:: Dataset records ::
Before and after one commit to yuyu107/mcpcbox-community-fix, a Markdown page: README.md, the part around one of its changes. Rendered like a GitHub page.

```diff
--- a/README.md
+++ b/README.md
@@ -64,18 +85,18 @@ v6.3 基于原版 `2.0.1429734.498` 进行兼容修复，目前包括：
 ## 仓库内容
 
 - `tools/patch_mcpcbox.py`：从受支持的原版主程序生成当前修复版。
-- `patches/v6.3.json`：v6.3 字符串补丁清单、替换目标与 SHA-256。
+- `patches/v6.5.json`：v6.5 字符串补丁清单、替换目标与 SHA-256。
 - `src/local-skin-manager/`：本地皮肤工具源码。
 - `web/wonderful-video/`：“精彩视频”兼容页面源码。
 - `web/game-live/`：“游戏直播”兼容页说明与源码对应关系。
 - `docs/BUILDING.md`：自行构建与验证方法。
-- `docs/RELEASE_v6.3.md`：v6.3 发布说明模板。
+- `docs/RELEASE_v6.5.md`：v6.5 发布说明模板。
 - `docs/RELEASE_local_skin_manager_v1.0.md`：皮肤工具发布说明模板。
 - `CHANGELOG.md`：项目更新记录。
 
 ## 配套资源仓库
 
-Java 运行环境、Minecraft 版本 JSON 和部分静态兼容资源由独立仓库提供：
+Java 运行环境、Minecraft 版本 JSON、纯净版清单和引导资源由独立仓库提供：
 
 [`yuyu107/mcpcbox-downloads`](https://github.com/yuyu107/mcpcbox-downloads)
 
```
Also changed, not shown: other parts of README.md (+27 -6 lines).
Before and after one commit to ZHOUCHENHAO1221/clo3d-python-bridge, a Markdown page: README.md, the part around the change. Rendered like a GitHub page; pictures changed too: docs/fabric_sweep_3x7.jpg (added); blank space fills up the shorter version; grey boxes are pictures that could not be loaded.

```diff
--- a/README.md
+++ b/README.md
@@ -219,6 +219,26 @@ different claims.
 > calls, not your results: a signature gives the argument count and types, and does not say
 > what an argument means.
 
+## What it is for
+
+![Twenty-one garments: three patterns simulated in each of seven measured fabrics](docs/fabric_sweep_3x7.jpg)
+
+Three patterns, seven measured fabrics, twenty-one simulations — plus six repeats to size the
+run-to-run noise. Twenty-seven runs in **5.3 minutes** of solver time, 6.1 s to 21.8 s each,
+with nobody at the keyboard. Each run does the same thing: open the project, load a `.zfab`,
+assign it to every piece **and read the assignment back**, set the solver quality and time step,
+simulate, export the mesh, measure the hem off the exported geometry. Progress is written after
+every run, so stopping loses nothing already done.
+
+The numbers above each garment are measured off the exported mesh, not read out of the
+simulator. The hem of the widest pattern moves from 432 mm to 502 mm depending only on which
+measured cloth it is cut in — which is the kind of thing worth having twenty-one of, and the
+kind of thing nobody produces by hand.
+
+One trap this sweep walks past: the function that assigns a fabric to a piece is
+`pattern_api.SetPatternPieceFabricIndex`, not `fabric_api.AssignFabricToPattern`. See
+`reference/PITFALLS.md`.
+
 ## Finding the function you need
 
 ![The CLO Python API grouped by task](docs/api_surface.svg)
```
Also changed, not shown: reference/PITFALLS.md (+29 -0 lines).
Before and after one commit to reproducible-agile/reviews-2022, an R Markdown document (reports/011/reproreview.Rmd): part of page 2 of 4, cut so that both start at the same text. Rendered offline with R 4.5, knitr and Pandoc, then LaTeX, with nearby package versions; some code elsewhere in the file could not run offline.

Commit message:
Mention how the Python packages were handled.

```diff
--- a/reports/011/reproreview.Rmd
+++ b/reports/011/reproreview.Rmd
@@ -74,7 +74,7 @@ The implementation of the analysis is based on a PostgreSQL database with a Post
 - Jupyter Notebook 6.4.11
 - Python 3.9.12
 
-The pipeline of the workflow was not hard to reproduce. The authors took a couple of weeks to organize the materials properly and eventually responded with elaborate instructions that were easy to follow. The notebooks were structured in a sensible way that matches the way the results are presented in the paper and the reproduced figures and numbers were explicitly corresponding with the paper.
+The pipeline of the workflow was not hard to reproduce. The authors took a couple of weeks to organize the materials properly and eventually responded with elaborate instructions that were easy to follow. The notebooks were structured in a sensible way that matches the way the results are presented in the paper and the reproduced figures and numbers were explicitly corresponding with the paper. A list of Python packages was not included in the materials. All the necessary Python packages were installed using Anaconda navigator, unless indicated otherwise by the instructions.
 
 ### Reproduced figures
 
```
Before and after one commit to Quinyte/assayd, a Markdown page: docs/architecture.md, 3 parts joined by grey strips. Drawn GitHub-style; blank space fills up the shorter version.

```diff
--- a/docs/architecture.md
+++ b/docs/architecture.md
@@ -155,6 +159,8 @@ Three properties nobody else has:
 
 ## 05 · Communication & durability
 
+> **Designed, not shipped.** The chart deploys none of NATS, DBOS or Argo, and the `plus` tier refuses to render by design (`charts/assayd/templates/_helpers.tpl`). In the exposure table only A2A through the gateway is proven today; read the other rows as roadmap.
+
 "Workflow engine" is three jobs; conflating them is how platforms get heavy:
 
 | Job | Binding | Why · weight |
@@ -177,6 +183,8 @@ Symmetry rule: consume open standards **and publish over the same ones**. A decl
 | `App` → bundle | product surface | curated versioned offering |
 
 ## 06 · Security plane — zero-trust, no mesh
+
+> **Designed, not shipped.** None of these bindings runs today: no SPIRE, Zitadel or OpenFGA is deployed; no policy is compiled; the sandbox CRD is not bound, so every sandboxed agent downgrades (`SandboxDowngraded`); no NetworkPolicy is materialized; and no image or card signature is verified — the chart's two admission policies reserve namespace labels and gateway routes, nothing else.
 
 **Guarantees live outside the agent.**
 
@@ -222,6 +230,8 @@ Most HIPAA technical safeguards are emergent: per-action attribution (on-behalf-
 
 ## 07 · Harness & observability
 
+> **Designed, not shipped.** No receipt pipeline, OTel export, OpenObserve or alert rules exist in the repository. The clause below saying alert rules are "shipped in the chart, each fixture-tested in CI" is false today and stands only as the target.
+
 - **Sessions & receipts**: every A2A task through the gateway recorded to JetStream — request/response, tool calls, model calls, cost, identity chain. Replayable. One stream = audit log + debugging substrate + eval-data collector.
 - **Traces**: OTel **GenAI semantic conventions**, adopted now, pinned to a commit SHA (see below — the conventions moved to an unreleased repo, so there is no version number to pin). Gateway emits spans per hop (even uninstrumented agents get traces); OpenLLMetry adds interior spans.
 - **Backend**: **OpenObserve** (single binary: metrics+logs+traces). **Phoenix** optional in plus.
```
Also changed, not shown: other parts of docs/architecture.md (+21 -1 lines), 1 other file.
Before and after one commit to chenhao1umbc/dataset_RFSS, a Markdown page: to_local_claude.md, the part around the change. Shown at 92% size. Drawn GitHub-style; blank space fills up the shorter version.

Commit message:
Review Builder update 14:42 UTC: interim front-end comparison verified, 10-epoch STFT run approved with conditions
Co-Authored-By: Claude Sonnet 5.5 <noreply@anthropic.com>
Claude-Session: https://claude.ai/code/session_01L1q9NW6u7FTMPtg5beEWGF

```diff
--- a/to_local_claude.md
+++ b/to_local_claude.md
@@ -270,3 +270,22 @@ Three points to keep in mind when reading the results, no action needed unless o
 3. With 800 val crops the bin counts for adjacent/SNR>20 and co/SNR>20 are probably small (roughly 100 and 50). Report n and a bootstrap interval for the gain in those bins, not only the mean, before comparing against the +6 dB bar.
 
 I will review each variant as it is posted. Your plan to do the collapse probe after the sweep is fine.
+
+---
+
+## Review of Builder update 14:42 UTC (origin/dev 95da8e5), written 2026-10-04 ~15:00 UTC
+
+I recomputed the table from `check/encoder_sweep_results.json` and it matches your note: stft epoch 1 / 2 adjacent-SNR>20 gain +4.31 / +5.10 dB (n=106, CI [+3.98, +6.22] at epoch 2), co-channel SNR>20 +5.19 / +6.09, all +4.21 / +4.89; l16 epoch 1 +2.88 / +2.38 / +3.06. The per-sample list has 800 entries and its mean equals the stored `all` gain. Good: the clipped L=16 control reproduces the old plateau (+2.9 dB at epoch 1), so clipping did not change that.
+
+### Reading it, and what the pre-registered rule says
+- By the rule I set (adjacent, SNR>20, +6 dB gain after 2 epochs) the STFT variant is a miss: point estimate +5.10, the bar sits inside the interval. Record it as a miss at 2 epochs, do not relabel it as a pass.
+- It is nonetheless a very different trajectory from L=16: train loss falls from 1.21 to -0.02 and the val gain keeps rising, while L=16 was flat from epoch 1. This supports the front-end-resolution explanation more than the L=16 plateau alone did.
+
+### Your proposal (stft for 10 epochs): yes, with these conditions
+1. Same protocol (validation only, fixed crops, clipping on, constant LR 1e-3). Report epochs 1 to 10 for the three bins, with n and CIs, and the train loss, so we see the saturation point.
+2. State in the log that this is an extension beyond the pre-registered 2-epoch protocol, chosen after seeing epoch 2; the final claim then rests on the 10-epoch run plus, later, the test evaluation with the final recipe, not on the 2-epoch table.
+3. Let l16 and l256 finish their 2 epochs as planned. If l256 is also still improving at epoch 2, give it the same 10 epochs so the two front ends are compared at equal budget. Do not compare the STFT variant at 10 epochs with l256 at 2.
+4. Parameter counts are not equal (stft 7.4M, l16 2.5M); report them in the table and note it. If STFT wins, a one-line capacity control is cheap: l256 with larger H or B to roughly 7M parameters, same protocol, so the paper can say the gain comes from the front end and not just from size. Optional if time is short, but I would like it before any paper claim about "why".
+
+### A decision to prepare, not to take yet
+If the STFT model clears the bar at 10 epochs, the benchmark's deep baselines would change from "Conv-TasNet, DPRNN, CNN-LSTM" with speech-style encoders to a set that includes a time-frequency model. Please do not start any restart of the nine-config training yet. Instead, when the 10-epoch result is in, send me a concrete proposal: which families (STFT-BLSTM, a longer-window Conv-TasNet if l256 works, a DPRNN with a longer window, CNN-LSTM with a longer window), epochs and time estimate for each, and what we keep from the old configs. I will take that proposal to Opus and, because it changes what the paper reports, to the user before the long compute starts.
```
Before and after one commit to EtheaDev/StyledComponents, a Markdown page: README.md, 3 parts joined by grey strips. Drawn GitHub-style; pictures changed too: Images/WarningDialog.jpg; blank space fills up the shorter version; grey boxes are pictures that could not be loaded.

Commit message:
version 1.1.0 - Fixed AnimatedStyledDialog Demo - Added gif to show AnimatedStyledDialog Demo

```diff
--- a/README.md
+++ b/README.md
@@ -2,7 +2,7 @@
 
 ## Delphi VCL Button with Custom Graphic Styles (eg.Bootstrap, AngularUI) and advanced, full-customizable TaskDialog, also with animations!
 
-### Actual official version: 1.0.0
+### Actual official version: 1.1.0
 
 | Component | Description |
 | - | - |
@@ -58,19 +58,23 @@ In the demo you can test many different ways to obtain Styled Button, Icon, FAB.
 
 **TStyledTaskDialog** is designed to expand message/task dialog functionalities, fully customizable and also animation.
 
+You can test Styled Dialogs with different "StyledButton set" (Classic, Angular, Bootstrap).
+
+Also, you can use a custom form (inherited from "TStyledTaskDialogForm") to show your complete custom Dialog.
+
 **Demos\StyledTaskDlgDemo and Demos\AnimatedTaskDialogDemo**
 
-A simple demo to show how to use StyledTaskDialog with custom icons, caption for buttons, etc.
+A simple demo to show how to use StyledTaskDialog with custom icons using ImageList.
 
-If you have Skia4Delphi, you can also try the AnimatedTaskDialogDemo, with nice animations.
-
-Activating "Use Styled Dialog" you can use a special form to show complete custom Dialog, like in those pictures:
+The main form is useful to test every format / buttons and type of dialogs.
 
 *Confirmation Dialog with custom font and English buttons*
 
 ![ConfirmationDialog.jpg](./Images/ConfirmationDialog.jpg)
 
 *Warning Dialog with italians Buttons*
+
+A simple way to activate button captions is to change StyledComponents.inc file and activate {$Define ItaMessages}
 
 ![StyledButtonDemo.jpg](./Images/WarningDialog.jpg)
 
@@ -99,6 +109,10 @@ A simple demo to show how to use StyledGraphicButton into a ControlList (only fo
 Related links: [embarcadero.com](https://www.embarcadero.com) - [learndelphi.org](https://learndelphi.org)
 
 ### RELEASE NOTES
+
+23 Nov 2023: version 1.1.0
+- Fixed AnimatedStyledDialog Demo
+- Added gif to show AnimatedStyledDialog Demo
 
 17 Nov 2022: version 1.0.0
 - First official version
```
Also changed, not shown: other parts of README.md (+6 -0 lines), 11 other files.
:::
# Instructions to follow
Write out every line in the data that holds the string "page".

# Expected answer
Before and after one commit to yuyu107/mcpcbox-community-fix, a Markdown page: README.md, the part around one of its changes. Rendered like a GitHub page.
Before and after one commit to ZHOUCHENHAO1221/clo3d-python-bridge, a Markdown page: README.md, the part around the change. Rendered like a GitHub page; pictures changed too: docs/fabric_sweep_3x7.jpg (added); blank space fills up the shorter version; grey boxes are pictures that could not be loaded.
Before and after one commit to reproducible-agile/reviews-2022, an R Markdown document (reports/011/reproreview.Rmd): part of page 2 of 4, cut so that both start at the same text. Rendered offline with R 4.5, knitr and Pandoc, then LaTeX, with nearby package versions; some code elsewhere in the file could not run offline.
Before and after one commit to Quinyte/assayd, a Markdown page: docs/architecture.md, 3 parts joined by grey strips. Drawn GitHub-style; blank space fills up the shorter version.
Before and after one commit to chenhao1umbc/dataset_RFSS, a Markdown page: to_local_claude.md, the part around the change. Shown at 92% size. Drawn GitHub-style; blank space fills up the shorter version.
Before and after one commit to EtheaDev/StyledComponents, a Markdown page: README.md, 3 parts joined by grey strips. Drawn GitHub-style; pictures changed too: Images/WarningDialog.jpg; blank space fills up the shorter version; grey boxes are pictures that could not be loaded.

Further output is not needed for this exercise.